In respect of the interest rate of the HTB loan after 5 years, here's a quote from my IFA's recent newsletter:
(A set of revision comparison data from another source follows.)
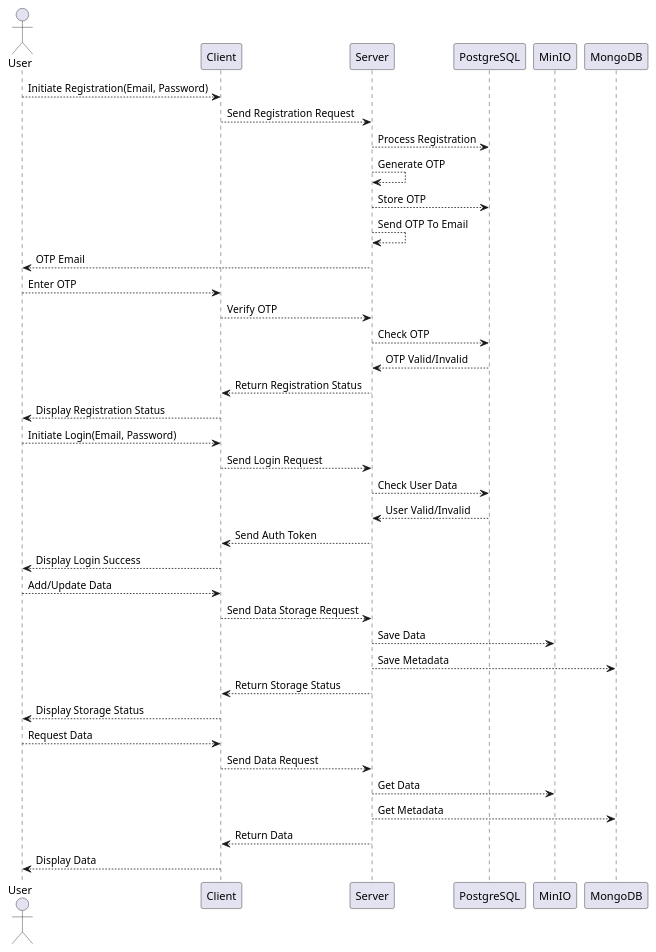
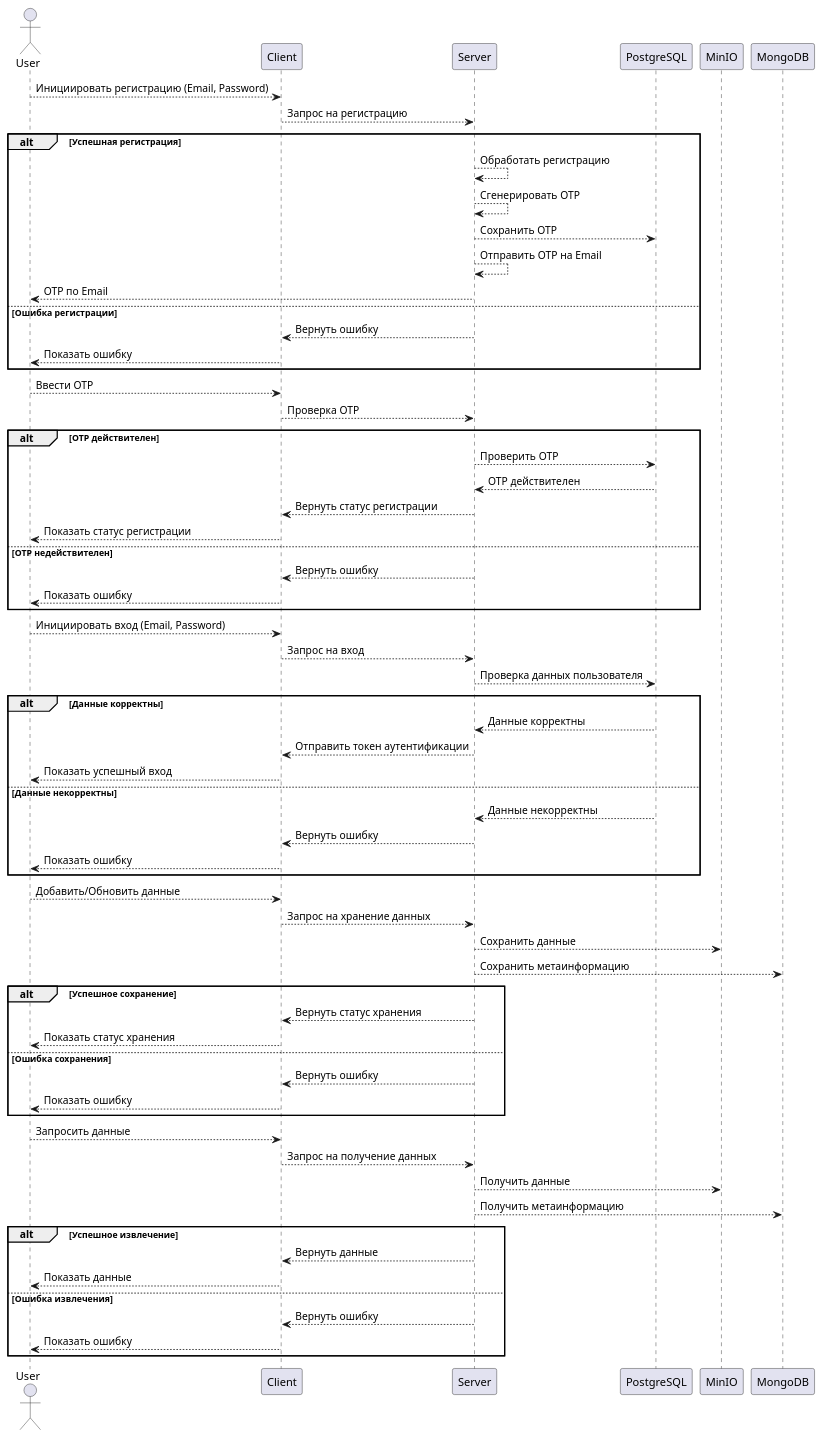
The diagram in docs/src/componentiter.wsd (Arcadian-Sky/datakeeper), drawn with PlantUML before and after one commit. The commit also changed 62 other files, not shown here.

```diff
--- a/docs/src/componentiter.wsd
+++ b/docs/src/componentiter.wsd
@@ -1,40 +1,66 @@
-@startuml Title: Component Interaction Diagram for DataKeeper
+@startuml Component Interaction Diagram for DataKeeper
 
 actor User
 
-User --> Client : Initiate Registration(Email, Password)
-Client --> Server : Send Registration Request
-Server --> PostgreSQL : Process Registration
-Server --> Server : Generate OTP
-Server --> PostgreSQL : Store OTP
-Server --> Server : Send OTP To Email
-Server --> User : OTP Email
+User --> Client : Инициировать регистрацию (Email, Password)
+Client --> Server : Запрос на регистрацию
+alt Успешная регистрация
+    Server --> Server : Обработать регистрацию
+    Server --> Server : Сгенерировать OTP
+    Server --> PostgreSQL : Сохранить OTP
+    Server --> Server : Отправить OTP на Email
+    Server --> User : OTP по Email
+else Ошибка регистрации
+    Server --> Client : Вернуть ошибку
+    Client --> User : Показать ошибку
+end
 
-User --> Client : Enter OTP
-Client --> Server : Verify OTP
-Server --> PostgreSQL : Check OTP
-PostgreSQL --> Server : OTP Valid/Invalid
-Server --> Client : Return Registration Status
-Client --> User : Display Registration Status
+User --> Client : Ввести OTP
+Client --> Server : Проверка OTP
+alt OTP действителен
+    Server --> PostgreSQL : Проверить OTP
+    PostgreSQL --> Server : OTP действителен
+    Server --> Client : Вернуть статус регистрации
+    Client --> User : Показать статус регистрации
+else OTP недействителен
+    Server --> Client : Вернуть ошибку
+    Client --> User : Показать ошибку
+end
 
-User --> Client : Initiate Login(Email, Password)
-Client --> Server : Send Login Request
-Server --> PostgreSQL : Check User Data
-PostgreSQL --> Server : User Valid/Invalid
-Server --> Client : Send Auth Token
-Client --> User : Display Login Success
+User --> Client : Инициировать вход (Email, Password)
+Client --> Server : Запрос на вход
+Server --> PostgreSQL : Проверка данных пользователя
+alt Данные корректны
+    PostgreSQL --> Server : Данные корректны
+    Server --> Client : Отправить токен аутентификации
+    Client --> User : Показать успешный вход
+else Данные некорректны
+    PostgreSQL --> Server : Данные некорректны
+    Server --> Client : Вернуть ошибку
+    Client --> User : Показать ошибку
+end
 
-User --> Client : Add/Update Data
-Client --> Server : Send Data Storage Request
-Server --> MinIO : Save Data
-Server --> MongoDB : Save Metadata
-Server --> Client : Return Storage Status
-Client --> User : Display Storage Status
+User --> Client : Добавить/Обновить данные
+Client --> Server : Запрос на хранение данных
+Server --> MinIO : Сохранить данные
+Server --> MongoDB : Сохранить метаинформацию
+alt Успешное сохранение
+    Server --> Client : Вернуть статус хранения
+    Client --> User : Показать статус хранения
+else Ошибка сохранения
+    Server --> Client : Вернуть ошибку
+    Client --> User : Показать ошибку
+end
 
-User --> Client : Request Data
-Client --> Server : Send Data Request
-Server --> MinIO : Get Data
-Server --> MongoDB : Get Metadata
-Server --> Client : Return Data
-Client --> User : Display Data
+User --> Client : Запросить данные
+Client --> Server : Запрос на получение данных
+Server --> MinIO : Получить данные
+Server --> MongoDB : Получить метаинформацию
+alt Успешное извлечение
+    Server --> Client : Вернуть данные
+    Client --> User : Показать данные
+else Ошибка извлечения
+    Server --> Client : Вернуть ошибку
+    Client --> User : Показать ошибку
+end
 @enduml
```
The loan will be interest-free for 5 years, after which interest will be payable starting at a rate of 1.75% and increasing each year by the RPI rate of inflation plus 1%. The loan must be paid off in full when the property is sold.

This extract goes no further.